Madison’s comments corroborate much of what was shown in a recent documentary that aired on American TV channel A&E at the start of this year. However, not everyone is always so happy to hear her speak out against the late Hefner though and the model says that she’s received plenty of hate for telling her story. “One thing that I always have to deal with [is] strangers’ misconceptions of me, or how that whole situation worked. There’s always people who get mad because I speak out.”

But they don’t just get mad; they blame her and try to shift culpability back onto Madison. “‘She knew what she was getting into.’ I can’t tell you how many people say that to me. I don’t know how they can form that opinion because they don’t know anything about the context of the time period or what people knew about his private life. I think it’s kind of a misogynistic thing. [There’s an assumption that] if there’s a situation that involves a woman and sex and you’re over the legal age of consent… then you’re completely responsible, and any negative about the situation is your fault from then on, and you should have known what you were getting into. But there was absolutely no way for me to have known all the nuances of the situation.”

Hefner would tell Madison all the things he thought she wanted to hear, and they worked because she started to believe that he really cared for her. In modern terms – he love-bombed her (when partners lavish someone in affection as a way to manipulate them). Madison is confident that Hefner’s treatment of women would “never be accepted today”… but unfortunately, revenge porn (for lack of a better phrase) is still a pertinent issue in modern society. Even on our humble shores.

Just last year thousands of people signed a petition calling to make the practice a criminal offence after a number of sexually explicit images and videos of women were shared online without their consent. “The impact of this type of insidious abuse cannot be underestimated,” Margaret Martin, former Director of Women’s Aid, told RTÉ back in 2019. Stressing that “our language matters around this issue”, she also proposed that the phrase “revenge porn” be retired as it feeds into the culture of victim-blaming (particularly when it comes to women). “It’s not revenge, it’s not porn,” she pointed out. “It is abuse and this type of abuse is one of the deepest betrayals of trust by a boyfriend or ex.”
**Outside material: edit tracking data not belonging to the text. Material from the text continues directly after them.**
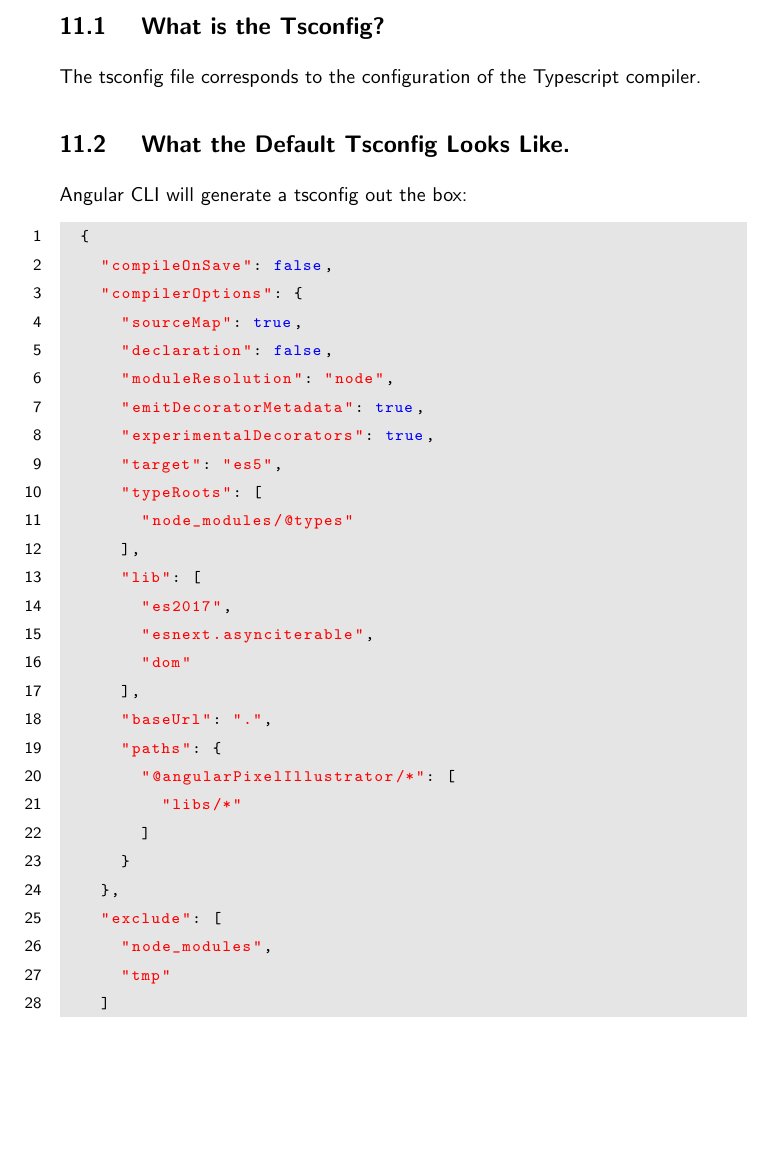
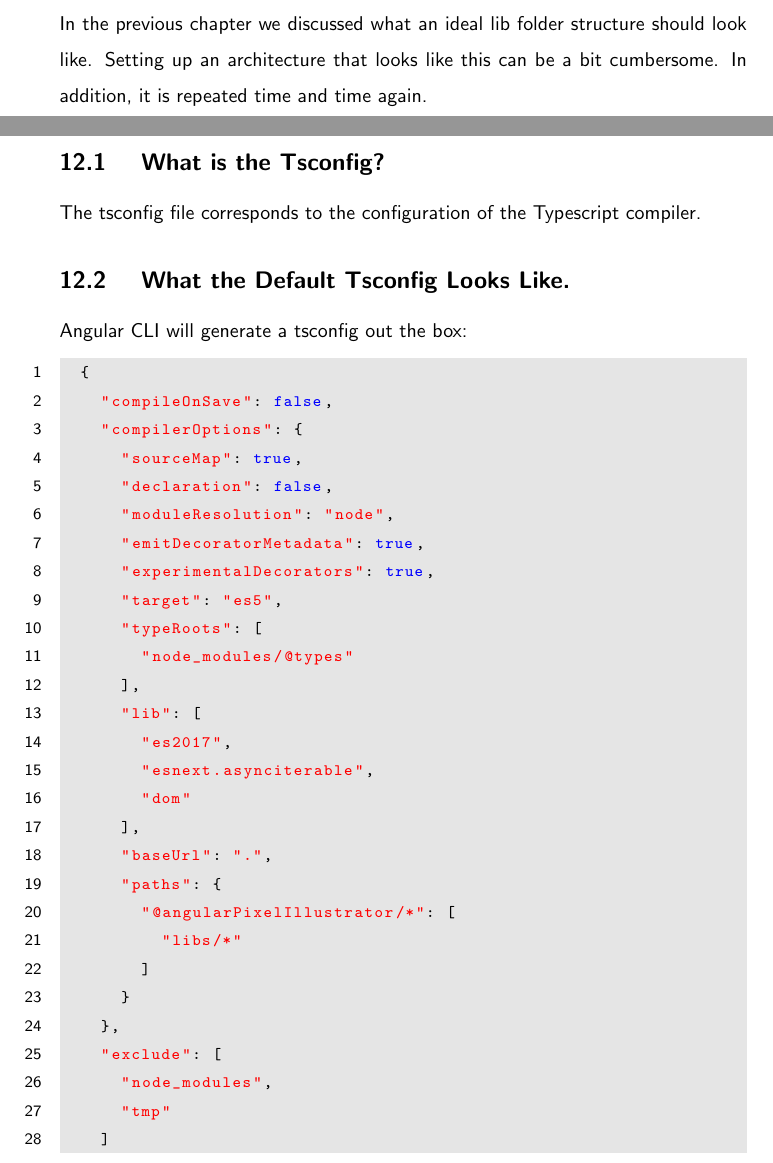
Before and after one commit to razroo/angular-content, a LaTeX document (main.tex, which reads file-structure/setting-up-lib-folder-structure/setting-up-lib-folder-structure.tex): part of page 33 of 130 before the commit and two parts of pages 33 and 34 of 131 after it, the two joined at a grey line, cut at the place of the change, the shorter picture padded with empty space. Compiled offline with pdfLaTeX.

Commit message:
Add a chapter for setting up the proper lib structure for the app.

```diff
--- /dev/null
+++ b/file-structure/setting-up-lib-folder-structure/setting-up-lib-folder-structure.tex
@@ -0,0 +1,6 @@
+\maketitle{}
+\section{ Setting Up Lib Folder Structure }
+
+In the previous chapter we discussed what an ideal lib folder structure should
+look like. Setting up an architecture that looks like this can be a bit
+cumbersome. In addition, it is repeated time and time again.
--- a/main.tex
+++ b/main.tex
@@ -64,6 +64,7 @@
 \include{./nrwl/nrwl}
 \include{./nx-lib-conventions/nx-lib-conventions}
 \include{./file-structure/lib-file-structure/lib-file-structure}
+\include{./file-structure/setting-up-lib-folder-structure/setting-up-lib-folder-structure}
 \include{./typescript/tsconfig/tsconfig}
 \include{./typescript/barrel-file/barrel-file}
 \include{./angular-cli-post-nx/angular-cli-post-nx}
```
Authorities responded accordingly last year and the Department of Justice has put a new system in place to help combat image and video-based sexual abuse. Victims of this type of abuse can now report that their content has been shared without their consent by way of an online hotline. New laws have also been introduced to safeguard victims and if convicted of sharing images without consent, a person could face jail time. Introduced on February 10 2021, the new act – known as Coco’s Law or the Harassment, Harmful Communications, and Related Offences Act – makes it a criminal offence to share intimate content without consent.